You may have heard me share this idea if you've been around me for a reasonable time. And, of course, the opposite is true; if you don’t use it, you’ll lose it.
Painting, drawing, designing, sculpting, or taking photos are not inherently creative. They are acts that indulge a particular hemisphere of our brains. Anyone can put paint to canvas or capture an image with their iPhone, but that doesn't make it creative.
When we allow ourselves to try new media, mediums, motifs, styles, subject matter, and ideas, that’s where real creativity happens.
The bolder we get with our creativity, the more fearless we become, trying new things more often, but that fearlessness comes at a price.
There is a diminishing return on creativity because the more fearless we get, the harder it becomes to find creative solutions that scare us. And when we get so bold that nothing shocks us, and we continue making what we’ve always made, our creative muscle starts to atrophy slowly,

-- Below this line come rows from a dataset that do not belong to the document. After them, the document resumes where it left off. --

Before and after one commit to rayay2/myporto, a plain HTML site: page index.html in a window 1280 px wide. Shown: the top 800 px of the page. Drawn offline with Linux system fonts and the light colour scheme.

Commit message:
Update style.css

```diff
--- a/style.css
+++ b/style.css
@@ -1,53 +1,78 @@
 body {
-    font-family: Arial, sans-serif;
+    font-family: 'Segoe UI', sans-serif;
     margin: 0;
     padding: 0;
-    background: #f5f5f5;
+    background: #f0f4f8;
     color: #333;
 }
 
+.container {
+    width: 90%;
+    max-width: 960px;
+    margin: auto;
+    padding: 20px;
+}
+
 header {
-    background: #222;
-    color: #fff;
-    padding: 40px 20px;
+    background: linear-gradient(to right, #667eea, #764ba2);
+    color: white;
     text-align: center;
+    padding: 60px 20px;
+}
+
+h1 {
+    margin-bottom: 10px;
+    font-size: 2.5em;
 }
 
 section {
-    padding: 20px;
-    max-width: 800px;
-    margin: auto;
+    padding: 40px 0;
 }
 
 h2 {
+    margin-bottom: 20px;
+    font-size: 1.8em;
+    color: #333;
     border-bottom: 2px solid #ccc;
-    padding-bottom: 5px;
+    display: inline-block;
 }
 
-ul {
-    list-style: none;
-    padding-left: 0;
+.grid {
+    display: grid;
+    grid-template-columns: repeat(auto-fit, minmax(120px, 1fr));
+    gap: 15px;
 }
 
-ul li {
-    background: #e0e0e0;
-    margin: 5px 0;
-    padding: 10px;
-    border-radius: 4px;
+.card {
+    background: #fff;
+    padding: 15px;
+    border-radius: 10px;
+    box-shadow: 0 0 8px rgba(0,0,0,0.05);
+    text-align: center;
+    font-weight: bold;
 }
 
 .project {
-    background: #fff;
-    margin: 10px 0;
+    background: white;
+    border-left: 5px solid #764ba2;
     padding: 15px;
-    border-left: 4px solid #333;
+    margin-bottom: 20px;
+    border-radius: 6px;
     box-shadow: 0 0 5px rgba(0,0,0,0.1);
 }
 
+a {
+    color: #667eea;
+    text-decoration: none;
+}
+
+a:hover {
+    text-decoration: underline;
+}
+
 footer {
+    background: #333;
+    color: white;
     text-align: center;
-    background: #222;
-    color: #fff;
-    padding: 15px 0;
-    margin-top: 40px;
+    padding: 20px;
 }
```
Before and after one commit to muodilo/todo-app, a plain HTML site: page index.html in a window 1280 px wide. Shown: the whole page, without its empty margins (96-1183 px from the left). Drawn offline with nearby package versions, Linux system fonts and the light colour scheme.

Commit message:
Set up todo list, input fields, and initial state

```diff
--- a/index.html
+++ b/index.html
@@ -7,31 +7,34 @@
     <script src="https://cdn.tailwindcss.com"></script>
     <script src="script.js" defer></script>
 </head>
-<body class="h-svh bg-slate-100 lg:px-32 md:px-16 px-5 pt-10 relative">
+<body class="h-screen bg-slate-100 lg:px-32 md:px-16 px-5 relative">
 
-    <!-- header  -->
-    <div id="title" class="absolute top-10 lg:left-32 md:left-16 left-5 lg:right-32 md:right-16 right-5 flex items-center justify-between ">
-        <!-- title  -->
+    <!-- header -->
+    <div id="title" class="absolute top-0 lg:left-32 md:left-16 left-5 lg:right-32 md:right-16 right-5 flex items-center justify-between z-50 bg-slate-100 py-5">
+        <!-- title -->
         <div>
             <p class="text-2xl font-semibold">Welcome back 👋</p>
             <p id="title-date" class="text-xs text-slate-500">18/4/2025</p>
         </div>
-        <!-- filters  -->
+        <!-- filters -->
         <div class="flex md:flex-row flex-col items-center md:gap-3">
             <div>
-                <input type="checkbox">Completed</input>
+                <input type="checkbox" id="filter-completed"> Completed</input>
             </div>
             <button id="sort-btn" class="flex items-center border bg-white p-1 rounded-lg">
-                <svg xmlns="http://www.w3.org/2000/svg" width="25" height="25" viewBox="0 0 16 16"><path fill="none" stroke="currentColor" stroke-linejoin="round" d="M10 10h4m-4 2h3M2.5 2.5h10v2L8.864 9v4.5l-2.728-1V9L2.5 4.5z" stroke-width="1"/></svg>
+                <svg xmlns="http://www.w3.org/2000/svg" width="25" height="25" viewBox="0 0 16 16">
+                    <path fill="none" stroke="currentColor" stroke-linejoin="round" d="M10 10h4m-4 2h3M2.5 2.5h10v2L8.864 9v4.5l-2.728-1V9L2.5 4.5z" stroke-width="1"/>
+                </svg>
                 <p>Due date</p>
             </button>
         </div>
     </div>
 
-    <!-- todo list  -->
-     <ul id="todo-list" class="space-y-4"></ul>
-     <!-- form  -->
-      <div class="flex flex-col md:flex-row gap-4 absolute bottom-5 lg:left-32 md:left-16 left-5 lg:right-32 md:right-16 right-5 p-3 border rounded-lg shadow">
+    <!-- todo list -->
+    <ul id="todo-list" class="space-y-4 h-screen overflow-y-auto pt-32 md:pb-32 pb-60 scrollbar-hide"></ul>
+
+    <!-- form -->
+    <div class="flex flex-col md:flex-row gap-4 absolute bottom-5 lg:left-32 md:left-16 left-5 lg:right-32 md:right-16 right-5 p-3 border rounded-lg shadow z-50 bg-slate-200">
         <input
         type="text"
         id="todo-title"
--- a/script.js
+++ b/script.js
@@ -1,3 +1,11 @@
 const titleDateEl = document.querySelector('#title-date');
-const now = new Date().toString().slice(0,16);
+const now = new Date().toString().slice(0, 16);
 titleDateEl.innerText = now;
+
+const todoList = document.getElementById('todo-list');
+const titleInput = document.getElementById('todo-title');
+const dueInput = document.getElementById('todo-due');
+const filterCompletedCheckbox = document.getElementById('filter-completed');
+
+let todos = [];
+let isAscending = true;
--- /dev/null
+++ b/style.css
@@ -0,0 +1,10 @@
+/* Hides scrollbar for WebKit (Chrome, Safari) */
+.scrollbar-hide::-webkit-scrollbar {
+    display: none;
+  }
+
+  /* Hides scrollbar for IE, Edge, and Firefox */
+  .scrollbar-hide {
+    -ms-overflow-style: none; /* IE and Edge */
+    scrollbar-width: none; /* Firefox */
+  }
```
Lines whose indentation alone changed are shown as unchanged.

However, there is one method that is proven to help generate creative thought no matter how bold and fearless we become.
When was the last time you purposely put a limitation on any creative work you made?
How did the work turn out, and how did it make you feel?
Scared, empowered, confused, happy?
Did you continue to use that same approach in your work, or at the very least, did it show you things about your work that you had not seen until then?
When we apply limitations on ourselves, it creates space in our consciousness previously occupied by total freedom, and that space can now be filled with new ideas.
Putting yourself in new boxes presents opportunities to work out of those boxes.
This Feels Strange
My son and I are big fans of Disney’s MCU, but we’re not comic book readers or die-hards.
Spend any time watching reaction videos about any of the Marvel movies and shows, and you’ll find an entire population who will argue every irregularity that movies make against the original comics.
To push back against the irregularities, the ever-brilliant folks at Disney came up with a perfect solution by asking, “What if…”
They made an entire animated series on that topic, indulging the possibility that what we know is only a single version of the stories. Those stories have infinite variations, now referred to as the Multiverse.
It started with the first Dr. Strange movie, then Wandavision and Loki series, What If, Spiderman, and finally Dr. Strange again, and I’m confident we will continue to see it as a recurring theme in movies and shows to come.
Anytime there is a conflict between stories, we are programmed to assume it’s merely a different universe than we expect.
The byproduct is that the MCU has a new tool for creating infinite stories by merely asking, “What if…”
And so do you.
There are countless ways to implement constraints in your work, but let me kick it off with a few suggestions, and then you take it from there.
Writers (contributed by Nathan Schuetz)
Many of these suggestions can be carried over to different disciplines, and the more you use them, the more opportunities you will find to add new constraints.
I need some new thinking and want to try some of these in my work. The idea of constantly pushing my creative limits excites me, and I can’t wait to explore these new worlds and share my experiences.
I also invite you to share your exploration, and if you find yourself stuck for ideas, hit me up. I’ll put some limitations on you.